Look through the material below and copy every line containing the word "real".

------ Task data

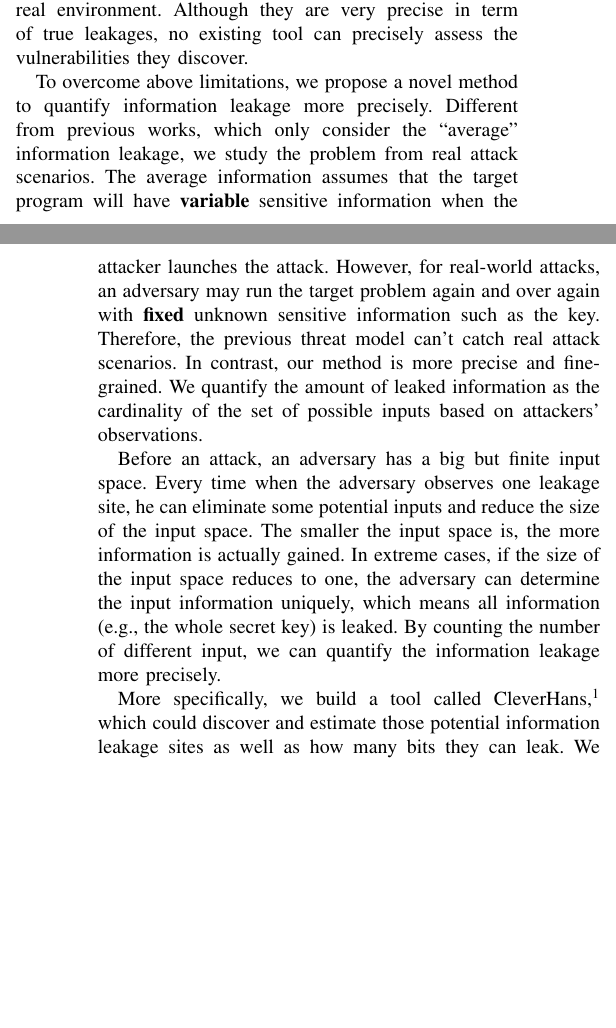
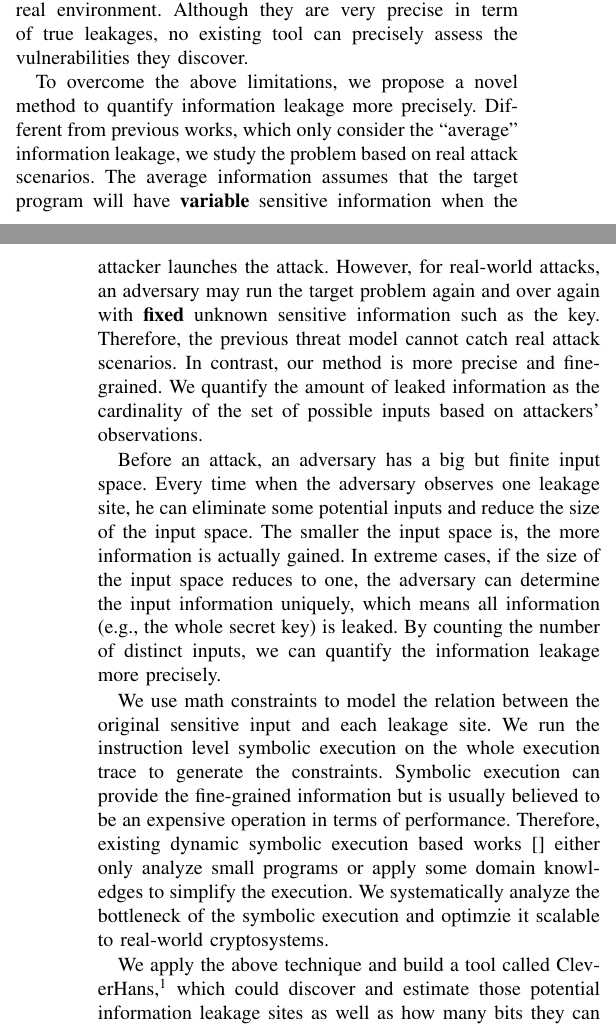
Before and after one commit to qinkunbao/QIF, a LaTeX paper (papers/SP2020_June_1/main.tex, which reads papers/SP2020_June_1/sections/introduction.tex): two parts of the columns of pages 1 and 2 of 12, joined at a grey line, cut so that both start at the same text, the shorter picture padded with empty space. Compiled offline with pdfLaTeX; a missing font is replaced by an installed copy or a similar font; a LaTeX package or settings file that is missing is left out.

Commit message:
update papers

```diff
--- a/papers/SP2020_June_1/sections/introduction.tex
+++ b/papers/SP2020_June_1/sections/introduction.tex
@@ -49,18 +49,18 @@ the original key size. The dynamic methods take another way with a concrete inpu
 run the program in real environment. Although they are very precise in term of true leakages,
 no existing tool can precisely assess the vulnerabilities they discover.
 
-To overcome above limitations, we propose a novel method
+To overcome the above limitations, we propose a novel method
 to quantify information leakage more precisely.
 Different from previous works, which only consider the
-``average'' information leakage, we study the problem from real attack scenarios.
+``average'' information leakage, we study the problem based on real attack scenarios.
 The average information assumes that the target program will have \textbf{variable} sensitive
 information when the attacker launches the attack.
 However, for real-world attacks, an adversary may run the target problem again and over again
 with \textbf{fixed} unknown sensitive information such as the key.
-Therefore, the previous threat model can't catch real attack scenarios.
+Therefore, the previous threat model cannot catch real attack scenarios.
 In contrast, our method is more precise and fine-grained.
-We quantify the amount of leaked information as the cardinality of the set of possible inputs
-based on attackers' observations.
+We quantify the amount of leaked information as the cardinality of the set of
+possible inputs based on attackers' observations.
 
 Before an attack, an adversary has a big but finite input space.
 Every time when the adversary observes one leakage site, he can eliminate some
@@ -68,10 +68,19 @@ potential inputs and reduce the size of the input space.
 The smaller the input space is, the more information is actually gained.
 In extreme cases, if the size of the input space reduces to one,
 the adversary can determine the input information uniquely, which means all information
-(e.g., the whole secret key) is leaked. By counting the number of different input,
+(e.g., the whole secret key) is leaked. By counting the number of distinct inputs,
 we can quantify the information leakage more precisely.
 
-More specifically, we build a tool called \tool{},\footnote{Clever Hans is a horse that can ``count''.
+We use math constraints to model the relation between the original sensitive input and
+each leakage site. We run the instruction level symbolic execution on the whole
+execution trace to generate the constraints. Symbolic execution can provide the fine-grained
+information but is usually believed to be an expensive operation in terms of performance.
+Therefore, existing dynamic symbolic execution based works~\cite{} either only analyze
+small programs or apply some domain knowledges to simplify the execution. We systematically
+analyze the bottleneck of the symbolic execution and optimzie it scalable to
+real-world cryptosystems.
+
+We apply the above technique and build a tool called \tool{},\footnote{Clever Hans is a horse that can ``count''.
 Our tool uses an advanced method to count the number of leaked bits through side channel.}
 which could discover and estimate those potential information leakage sites
 as well as how many bits they can leak.
```
Also changed, not shown: 1 other file.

------------

■ Response:
 run the program in real environment. Although they are very precise in term of true leakages,
-``average'' information leakage, we study the problem from real attack scenarios.
+``average'' information leakage, we study the problem based on real attack scenarios.
 However, for real-world attacks, an adversary may run the target problem again and over again
-Therefore, the previous threat model can't catch real attack scenarios.
+Therefore, the previous threat model cannot catch real attack scenarios.
+real-world cryptosystems.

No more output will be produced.